  5. Ah, I see, they were intended to symbolise what their sort were all about back in the day but now they symbolise something else. Got it. If Rupert disagrees I shall disagree with him.

  6. Good on you Charles, I like a critic who doesn't take prisoners...

  7. Wouldn't dare. Neither would Larkin himself I imagine. Brilliantly explained.

  8. H'mm, well thanks Rupert, but I guess really good poems don't need too many explanations. "We murder to dissect" etc. As for PL, I imagine one would have got a pretty level stare through those great big glasses!

  9. Had this read at a wedding once - love is just love, after all, and suits most rites of passage.

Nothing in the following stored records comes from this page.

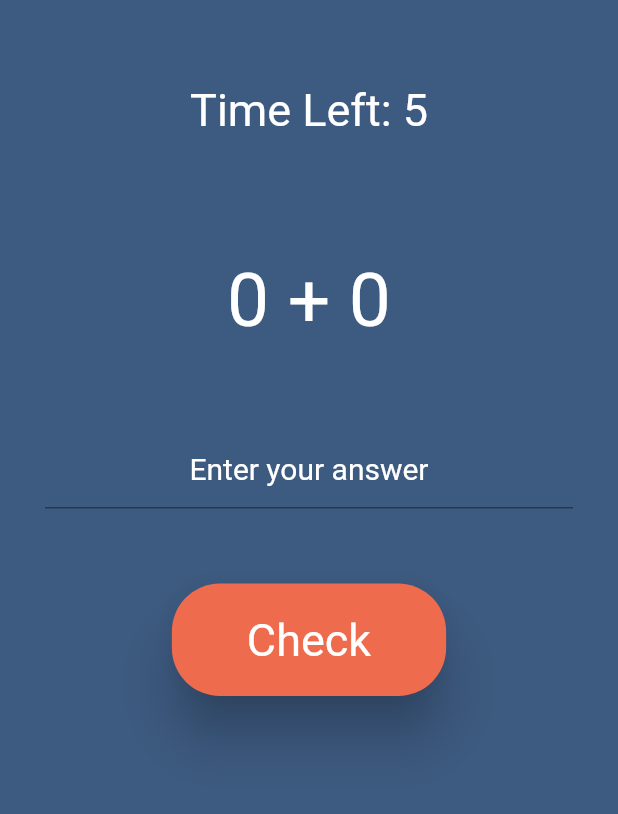
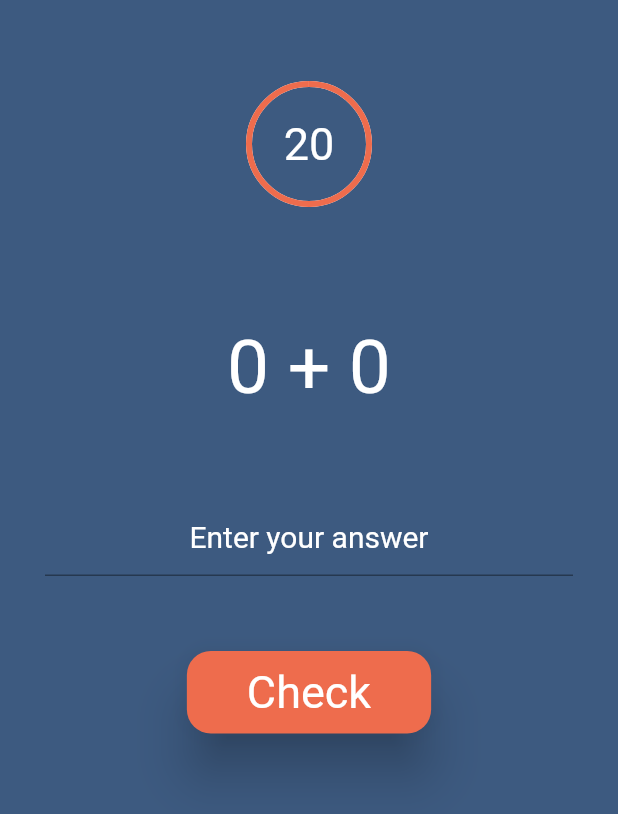
Before and after one commit to carvalho28/explode, a Flutter app: the first screen one second after launch, on a phone screen of 412 x 824 dp. Shown: the top 814 px of the screen. Run offline on Flutter 3.47's test engine with Material 2 defaults, Android fonts, the phone set to English and light mode, and no system bars.

Commit message:
Timer with round bar
Signed-off-by: carvalho28 <carvalhoo287@gmail.com>

```diff
--- a/lib/main.dart
+++ b/lib/main.dart
@@ -57,8 +57,7 @@ class MainMenu extends StatelessWidget {
                 elevation: 15,
               ),
               onPressed: () {
-                Navigator.pushReplacement(
-                  context,
+                Navigator.of(context).pushReplacement(
                   MaterialPageRoute(
                     builder: (context) => const Game(),
                   ),
--- a/lib/utilities/timer.dart
+++ b/lib/utilities/timer.dart
@@ -1,6 +1,7 @@
 import 'dart:async';
 
 import 'package:explode/constants/general.dart';
+import 'package:explode/views/game_over.dart';
 import 'package:flutter/material.dart';
 
 class TimerWidget extends StatefulWidget {
@@ -26,8 +27,7 @@ class _TimerWidgetState extends State<TimerWidget> {
           _timeRemaining--;
         } else {
           timer.cancel();
-          // Navigator.push(
-          //   context,
+          // Navigator.of(context).pushReplacement(
           //   MaterialPageRoute(
           //     builder: (context) => const GameOver(),
           //   ),
@@ -45,12 +45,29 @@ class _TimerWidgetState extends State<TimerWidget> {
 
   @override
   Widget build(BuildContext context) {
-    return Text(
-      'Time Left: $_timeRemaining',
-      style: const TextStyle(
-        color: Colors.white,
-        fontSize: 30,
-        fontFamily: fontBody,
+    return SizedBox(
+      width: 80,
+      height: 80,
+      child: Stack(
+        children: <Widget>[
+          Positioned.fill(
+            child: CircularProgressIndicator(
+              value: _timeRemaining / widget.startingTime,
+              backgroundColor: Colors.white,
+              valueColor: const AlwaysStoppedAnimation<Color>(secondaryColor),
+            ),
+          ),
+          Center(
+            child: Text(
+              _timeRemaining.toString(),
+              style: const TextStyle(
+                color: Colors.white,
+                fontSize: 30,
+                fontFamily: fontBody,
+              ),
+            ),
+          ),
+        ],
       ),
     );
   }
--- a/lib/views/game.dart
+++ b/lib/views/game.dart
@@ -143,11 +143,12 @@ class _ExpressionGeneratorState extends State<ExpressionGenerator> {
             backgroundColor: secondaryColor,
             foregroundColor: Colors.white,
             shape: RoundedRectangleBorder(
-              borderRadius: BorderRadius.circular(32.0),
+              borderRadius: BorderRadius.circular(16.0),
             ),
+            // button padding
             padding: const EdgeInsets.symmetric(
-              horizontal: 50,
-              vertical: 20,
+              horizontal: 40,
+              vertical: 10,
             ),
             // add shadow to the button
             elevation: 15,
@@ -272,9 +273,10 @@ class _GameState extends State<Game> {
         elevation: 0,
       ),
       backgroundColor: primaryColor,
-      body: Column(
+      body: SingleChildScrollView(
+        child: Column(
           children: [
-          const TimerWidget(startingTime: 5),
+            const TimerWidget(startingTime: 20),
             Container(
               padding: const EdgeInsets.symmetric(
                 horizontal: 30,
@@ -284,6 +286,7 @@ class _GameState extends State<Game> {
             ),
           ],
         ),
+      ),
     );
   }
 }
--- a/lib/views/game_over.dart
+++ b/lib/views/game_over.dart
@@ -47,9 +47,10 @@ class _GameOverState extends State<GameOver> {
               ),
               onPressed: () {
                 // restart the game
-                Navigator.push(
-                  context,
-                  MaterialPageRoute(builder: (context) => const MainMenu()),
+                Navigator.of(context).pushReplacement(
+                  MaterialPageRoute(
+                    builder: (context) => const MainMenu(),
+                  ),
                 );
               },
               child: const Text(
```
Lines whose indentation alone changed are shown as unchanged.
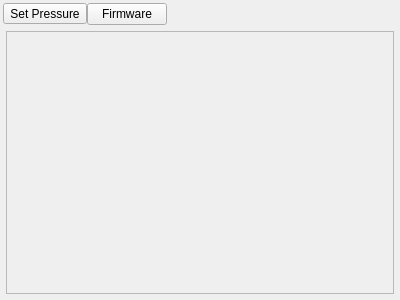
Qt form OHB80PortMonitor_V_1_0_0/ui/debugpage.ui (Simon2817/OHB80PortMonitor) before a commit.
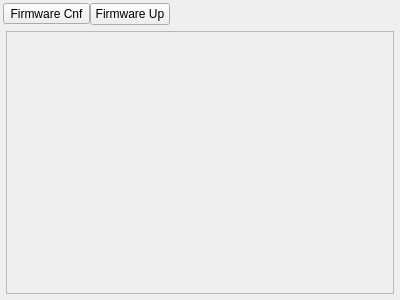
The same form after that commit.

Patch:
```diff
--- a/OHB80PortMonitor_V_1_0_0/ui/debugpage.ui
+++ b/OHB80PortMonitor_V_1_0_0/ui/debugpage.ui
@@ -54,16 +54,16 @@
        <number>0</number>
       </property>
       <item>
-       <widget class="QToolButton" name="btnSetPressure">
+       <widget class="QToolButton" name="btnFirmwareConfig">
         <property name="text">
-         <string>Set Pressure</string>
+         <string>Firmware Cnf</string>
         </property>
        </widget>
       </item>
       <item>
-       <widget class="QPushButton" name="btnFirmwareConfig">
+       <widget class="QPushButton" name="btnFirmwareUpdate">
         <property name="text">
-         <string>Firmware</string>
+         <string>Firmware Up</string>
         </property>
        </widget>
       </item>
```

  10. I've long adored this poem and re-reading it now in the context of this terrific, measured, and heartfelt conversation gives me a misty sense of hope. I can almost picture the moment Larkin's imagination fired in looking at this carved tomb, and Ms. Mundi (or Moria Glundy, as a besotted conductor once approximately murmured) sums up the poet's extravagant attention to the details beautifully. As it happens, my awareness of the removed gauntlet's signal came to me only on re-reading this poem on your site. Thank you for being you! If that's not too boldly idiotic a thing to say. And even if it is. Recently an airplane was brought down by a missile. I'm no mystic, but it is powerful and necessary to be reminded by the Larkins, the Glorianmundis, and you lovely strangers, that whatever happens to All This doesn't change the fact of Love (though this sort of talk sometimes jangles annoyingly in my own ear), which, be it an anthropological imperative or a cosmic marching order, is a Thing that will outlast all this ruinous crap we pull down on ourselves. Love you people! Understand this overweening hug is partly due to the overstrong coffee I just slammed. Heartfelt thanks, many thanks, just the same.

  11. Jeff, just picked up your comment of a few days ago. Thanks back to you - nothing overweening here, brother! I'm just very pleased that PL and the above comments rang true for you.

    You write of hope, in a week of barbarisms across the world; maybe there's a sense in which hope is love, in the broadest sense, pointed forwards into the future?